A. I suppose going to university because it opened a whole new world for me and the contacts I made there have stood by me all my life.
I would also say my cancer diagnosis. I was diagnosed with Leukaemia about two and a half years ago and it was an awful shock.
Actually, when I was looking up my options, I opted to go on a clinical trial, which has proved quite successful. I had six months of chemotherapy and I still take tablets every day.
I feel that the advances in cancer research treatment have been fantastic - maybe some years ago I'd be dead by now. But because of these advancements in research, people's lives are being prolonged. I mean, my cancer isn't curable, but it can be controlled.
You can have near enough a normal life - and that's due to science.
The work that Leukaemia & Lymphoma NI is doing, continuing this research, is absolutely going to prolong and save people's lives.
So, I feel very strongly that when they asked me to lend a hand, I was absolutely delighted to do that.
One of the problems now is with the pandemic, charities are going to suffer, particularly cancer charities. A lot of people who probably have cancer, don't know it and they haven't been going to get checked up. I am quite fearful about the time ahead. I would urge people who don't feel well to go see someone and get it sorted.

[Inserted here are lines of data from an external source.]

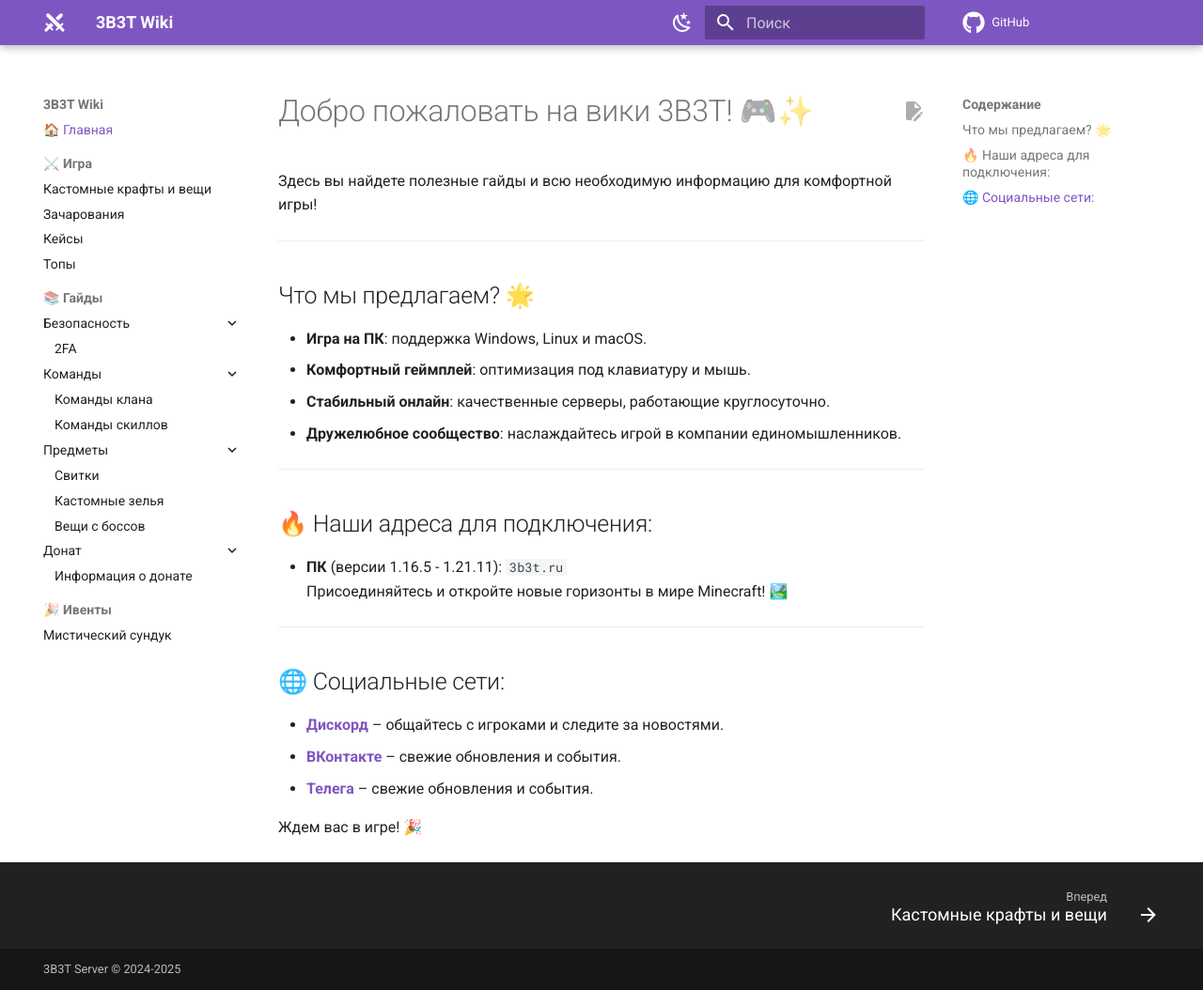
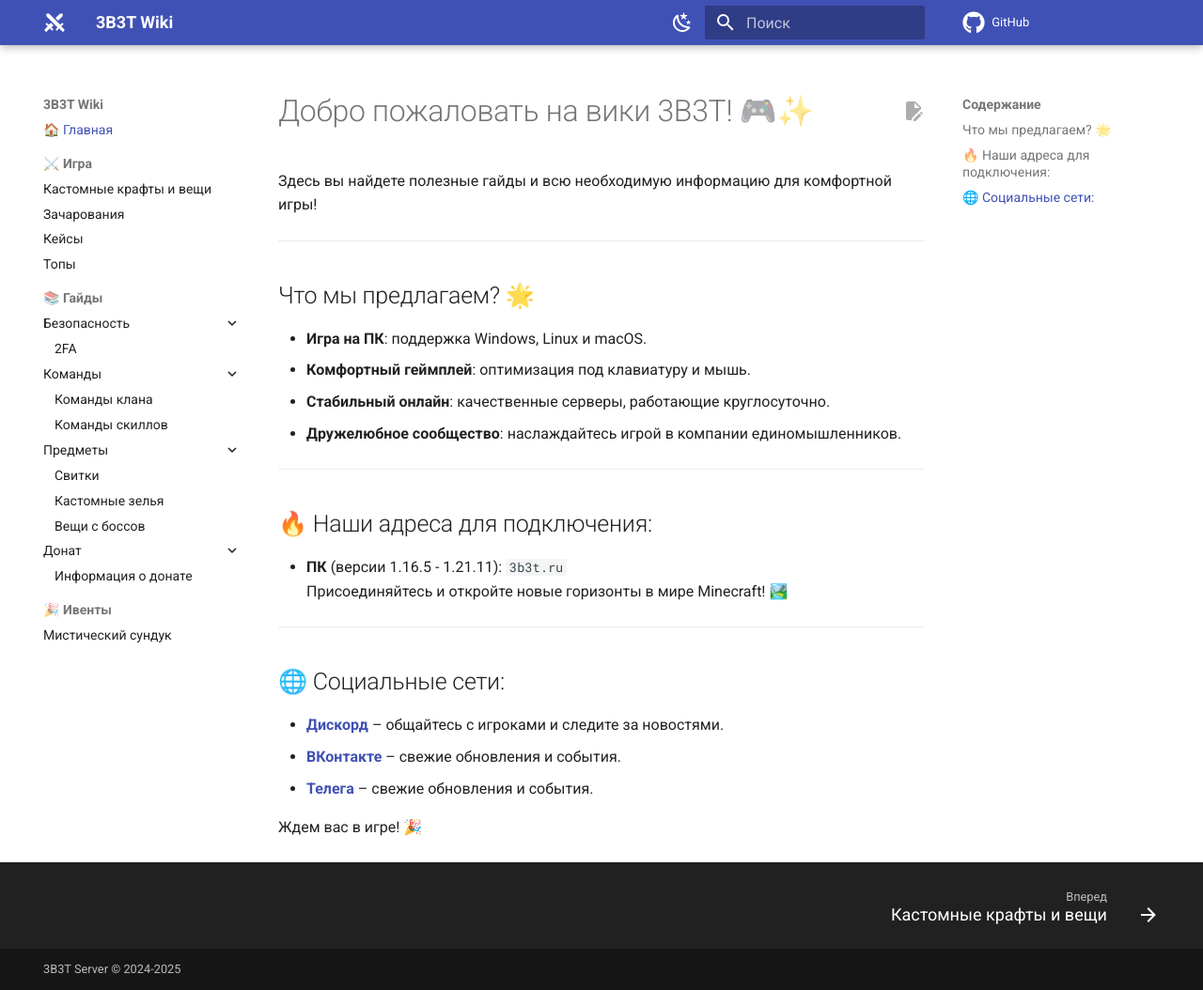
Before and after one commit to 3B3TServer/Docs, an MkDocs documentation site: the page built from docs/index.md, in a window 1280 px wide and 1054 px high. Shown: the whole window at 94% size. Built offline with MkDocs 1.6.1 and Material for MkDocs 9.7.7, drawn with Linux system fonts in a browser that asks for light colours; comment, search, counter and statistics services are not loaded.

Commit message:
Update mkdocs.yml

```diff
--- a/mkdocs.yml
+++ b/mkdocs.yml
@@ -38,16 +38,16 @@ theme:
   palette:
     - media: "(prefers-color-scheme: light)"
       scheme: default
-      primary: deep purple
-      accent: amber
+      primary: indigo
+      accent: indigo
       toggle:
         icon: material/weather-night
         name: Темная тема
 
     - media: "(prefers-color-scheme: dark)"
       scheme: slate
-      primary: deep purple
-      accent: amber
+      primary: black
+      accent: indigo
       toggle:
         icon: material/weather-sunny
         name: Светлая тема
```
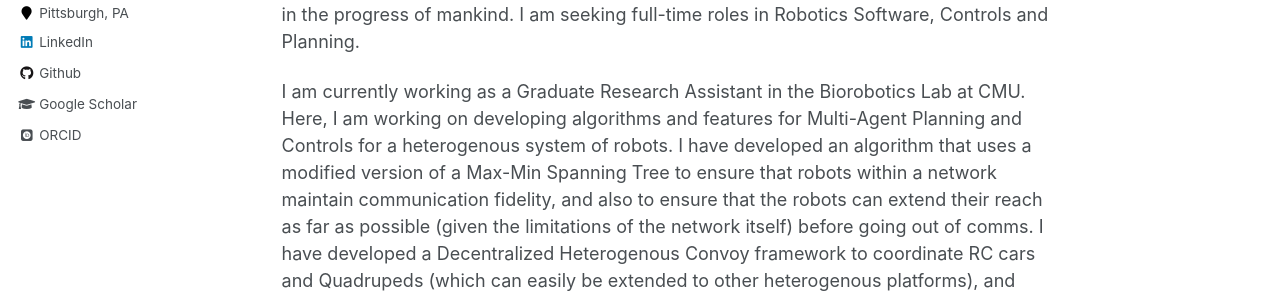
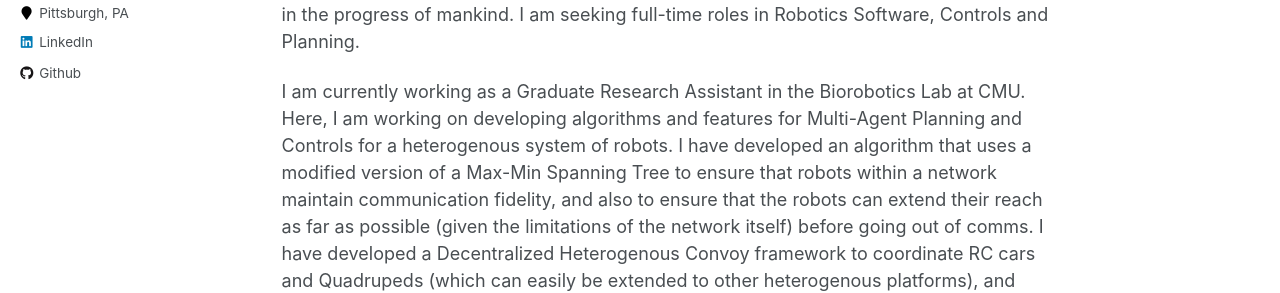
Before and after one commit to SahilTChaudhary/sahiltchaudhary.github.io, a Jekyll site: the page built from _pages/about.md, in a window 1280 px wide. Shown: the part 395-688 px from the top of the page. Built offline with Jekyll 4.4.1, drawn with Linux system fonts in a browser that asks for light colours; some web fonts are replaced.

```diff
--- a/_config.yml
+++ b/_config.yml
@@ -88,7 +88,7 @@ author:
   location         : "Pittsburgh, PA"
   employer         :
   pubmed           : # "https://www.ncbi.nlm.nih.gov/pubmed/?term=john+snow"
-  googlescholar    : "http://yourfullgooglescholarurl.com"
+  googlescholar    : # "http://yourfullgooglescholarurl.com"
   email            :
   researchgate     :  # example: "https://www.researchgate.net/profile/yourprofile"
   uri              :
@@ -105,7 +105,7 @@ author:
   impactstory      : #"https://profiles.impactstory.org/u/xxxx-xxxx-xxxx-xxxx"
   lastfm           :
   linkedin         : "sahiltc/"
-  orcid            : "https://orcid.org/0000-0001-8514-6356"
+  orcid            : # "https://orcid.org/0000-0001-8514-6356"
   pinterest        :
   soundcloud       :
   stackoverflow    : # http://stackoverflow.com/users/123456/username
```
Also changed, not shown: 1 other file.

The level of excellence in Northern Ireland in cancer treatment is fantastic. The only problem is the waiting list. But the expertise is astonishing; it's world class.
Q. What's the ambition that keeps driving you onwards?
A. Just to do better each day. I love what I do and I've been doing it a long time. I want to stay curious and finding out where we're going - that keeps me going.
Another thing is that I love people. I find the biggest problem I have at the moment because I'm shielding is that I miss the face-to-face contact with people. Zoom is great, but it's not the same.
In terms of Northern Ireland, I hope for progress, respect, politics at work in terms of health and education, and for people to be able to have better lives. Politics should be the means where people can obtain a better life.
Q. What's the philosophy you live by?
A. Live in the moment. You can't change the past and you can't predict your future. That's called mindfulness, by the way.
Q. How do you want to be remembered?
A. As someone who did his best.
Leukaemia & Lymphoma NI is the only charity in Northern Ireland solely dedicated to fighting leukaemia, lymphoma, myeloma and other related conditions. Visit llni.co.uk for more information or to donate